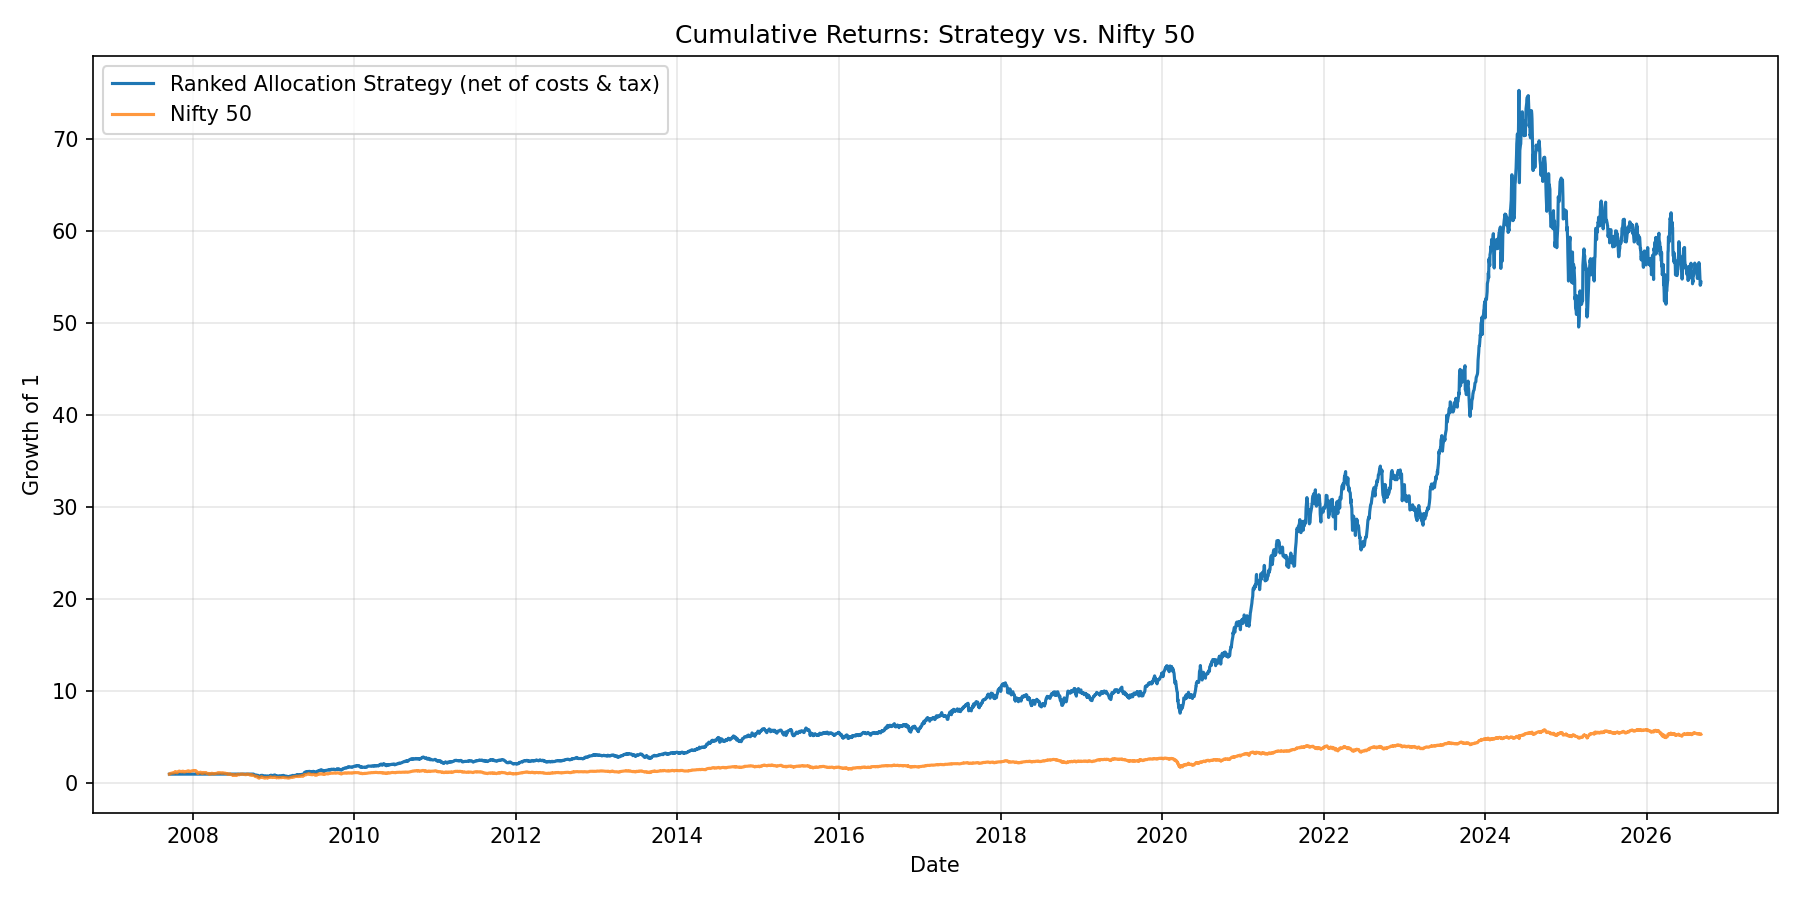
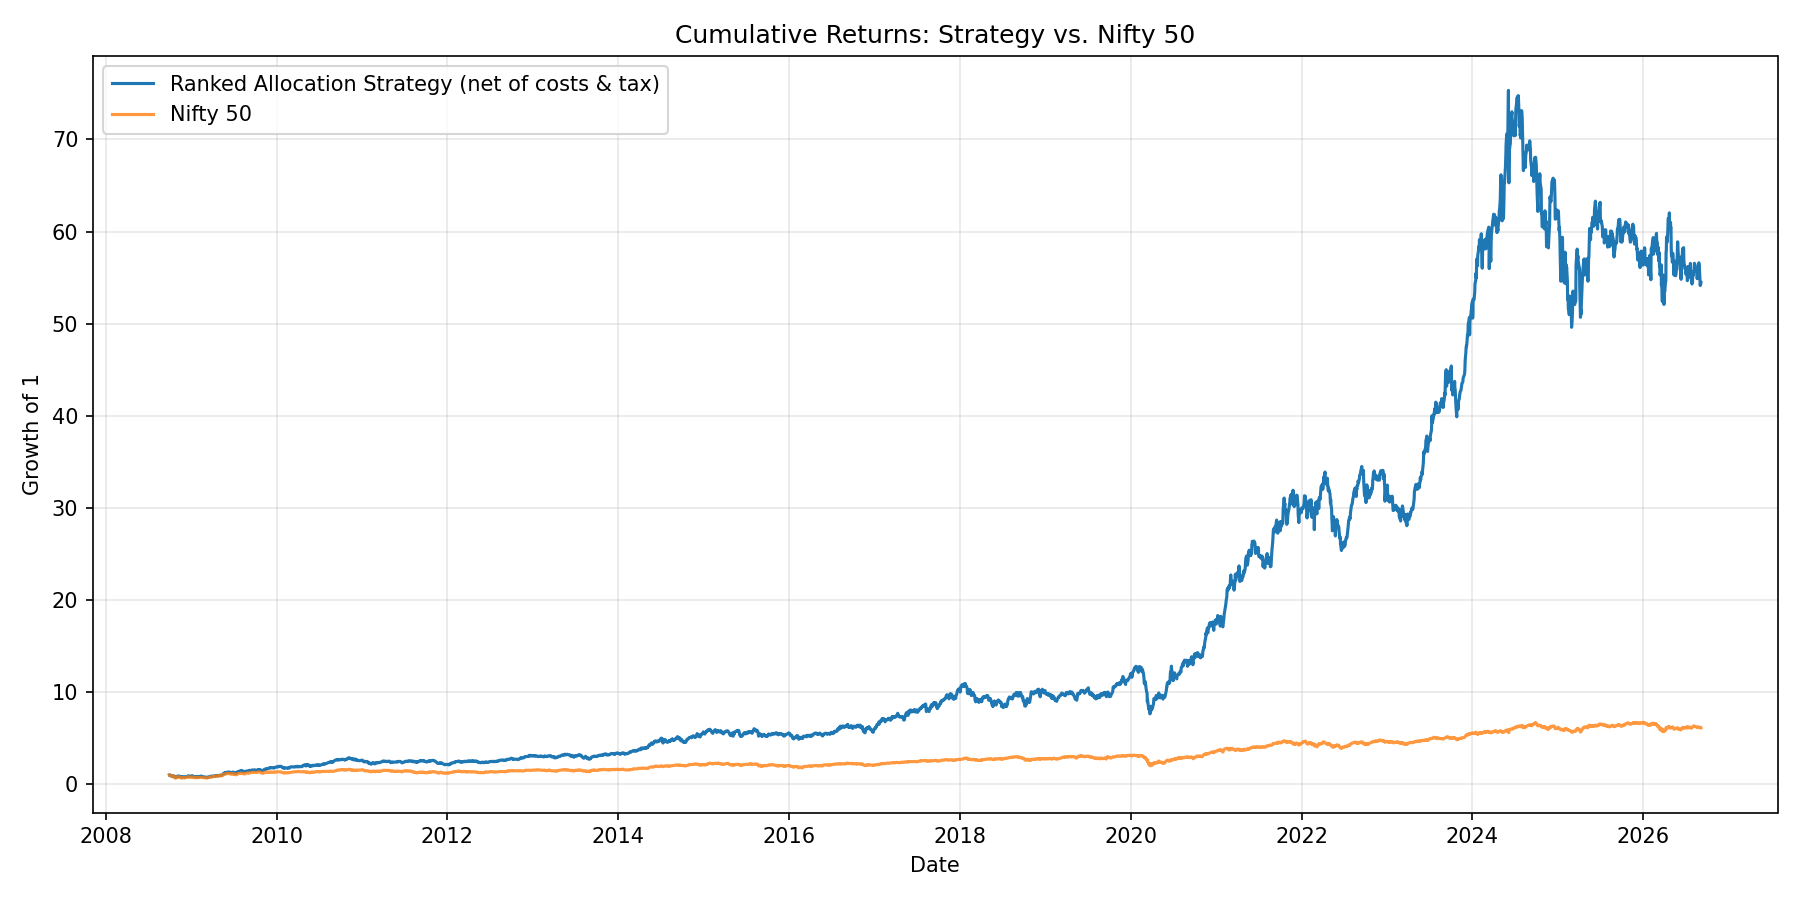
Fix backtest start-date bug: Total_Rank was all-NaN for a full year on the Indian pipeline
Idiosyncratic vol/beta need BETA_WINDOW=252 days of the BENCHMARK's own
history, but Nifty 50 data only starts 2007-09-17 -- so Total_Rank was
NaN for every stock (0 valid candidates at every quarter-end, confirmed
directly) until ~252 trading days later, around 2008-09-30. The backtest
correctly held cash during that window rather than trading on garbage
signals, but the reported "Full Period" silently included this dead year,
understating the true active-period CAGR (23.47% -> 24.98% after the fix;
zero-holding days 259 -> 1).

Fixed generally via data_pipeline.first_date_with_min_coverage (already
built for the Nasdaq universe-thinness issue), now also gating on
Total_Rank validity in both main.py and walk_forward.py. Applied the same
gate to nasdaq_main.py/nasdaq_walk_forward.py for consistency -- confirmed
it's a no-op there since the existing Nasdaq universe-coverage gate was
already more restrictive.

India walk-forward is now a clean 5/5 folds beating Nifty 50, including a
comfortable (not near-miss) margin in every fold.

diff --git a/main.py b/main.py
@@ -154,6 +154,26 @@ def main():
     # (yfinance's ^NSEI history starts well after some of the older stocks').
     usable_dates = usable_dates[usable_dates >= benchmark_start]
 
+    # Bug found via audit: `warmup` above is an offset into the FULL panel
+    # (which starts in the 1990s for old constituents like HDFCBANK), but
+    # idiosyncratic vol/beta need BETA_WINDOW=252 days of the BENCHMARK's
+    # OWN history, and the Nifty 50 series itself only starts at
+    # benchmark_start (2007-09-17) -- so Total_Rank was actually NaN for
+    # every stock until ~252 trading days AFTER benchmark_start (~2008-09),
+    # not from benchmark_start itself. That left a full extra year
+    # (2007-09-17 to 2008-09-30, confirmed via Total_Rank coverage: 0 valid
+    # stocks at every quarter-end in that window) where the strategy sat in
+    # 100% cash while being reported as part of the "Full Period" -- not a
+    # look-ahead or execution bug (the backtest correctly held cash when the
+    # signal was genuinely all-NaN), but a misleading start date that
+    # understated the strategy's true active-period return. Cap the start
+    # at the first date Total_Rank actually has TOP_N valid candidates.
+    min_rank_coverage_start = dp.first_date_with_min_coverage(factor_snapshots["Total_Rank"], config.TOP_N)
+    print(f"  Total_Rank has >= {config.TOP_N} valid candidates from {min_rank_coverage_start.date()} "
+          f"onward -- backtest will not start earlier than this either (idiosyncratic vol needs "
+          f"{config.BETA_WINDOW} days of the benchmark's OWN history, not just the universe's).")
+    usable_dates = usable_dates[usable_dates >= min_rank_coverage_start]
+
     train, val, test = dp.split_dates(usable_dates)
 
     print("\n================ FACTOR IC ANALYSIS ================\n")

diff --git a/walk_forward.py b/walk_forward.py
@@ -36,6 +36,7 @@ import numpy as np
 import pandas as pd
 
 import config
+import data_pipeline as dp
 import backtest
 import metrics
 import ic_analysis
@@ -143,6 +144,12 @@ def main(n_folds=5, rolling_window=12):
     warmup = max(config.MOMENTUM_SKIP + config.MOMENTUM_WINDOW, config.BETA_WINDOW, config.VOLUME_SLOW) + 5
     usable_dates = all_dates[warmup:]
     usable_dates = usable_dates[usable_dates >= benchmark_start]
+    # See main.py's matching comment: idiosyncratic vol/beta need
+    # BETA_WINDOW days of the BENCHMARK's own history, which binds later
+    # than benchmark_start alone for India (Total_Rank was all-NaN until
+    # ~2008-09, a full year after benchmark_start).
+    min_rank_coverage_start = dp.first_date_with_min_coverage(factor_snapshots["Total_Rank"], config.TOP_N)
+    usable_dates = usable_dates[usable_dates >= min_rank_coverage_start]
 
     full_daily_weights = backtest.daily_target_weights(rebalance_weights, usable_dates)
     adtv_px = liquidity.average_daily_traded_value(panels["Close"], panels["Volume"])

diff --git a/nasdaq_main.py b/nasdaq_main.py
@@ -145,6 +145,16 @@ def main():
     usable_dates = usable_dates[usable_dates >= benchmark_start]
     usable_dates = usable_dates[usable_dates >= min_coverage_start]
 
+    # Same bug found and fixed on the Indian side: idiosyncratic vol/beta
+    # need BETA_WINDOW days of the BENCHMARK's own history, which can bind
+    # later than the universe-coverage gate above. Belt-and-suspenders --
+    # ^NDX has data back to 1985 so this doesn't end up binding here (the
+    # coverage gate above is already later), but check explicitly rather
+    # than assume.
+    min_rank_coverage_start = dp.first_date_with_min_coverage(factor_snapshots["Total_Rank"], config.TOP_N)
+    print(f"  Total_Rank has >= {config.TOP_N} valid candidates from {min_rank_coverage_start.date()} onward.")
+    usable_dates = usable_dates[usable_dates >= min_rank_coverage_start]
+
     train, val, test = dp.split_dates(usable_dates)
 
     print("\n================ FACTOR IC ANALYSIS (NASDAQ-100) ================\n")

diff --git a/nasdaq_walk_forward.py b/nasdaq_walk_forward.py
@@ -127,6 +127,8 @@ def main(n_folds=5, rolling_window=12):
     usable_dates = all_dates[warmup:]
     usable_dates = usable_dates[usable_dates >= benchmark_start]
     usable_dates = usable_dates[usable_dates >= min_coverage_start]
+    min_rank_coverage_start = dp.first_date_with_min_coverage(factor_snapshots["Total_Rank"], config.TOP_N)
+    usable_dates = usable_dates[usable_dates >= min_rank_coverage_start]
 
     full_daily_weights = backtest.daily_target_weights(rebalance_weights, usable_dates)
     adtv_px = liquidity.average_daily_traded_value(panels["Close"], panels["Volume"])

■ ■ ■

Work order
Work out how many lines of the material contain the word "than" and answer with that number only.

Result of this task
5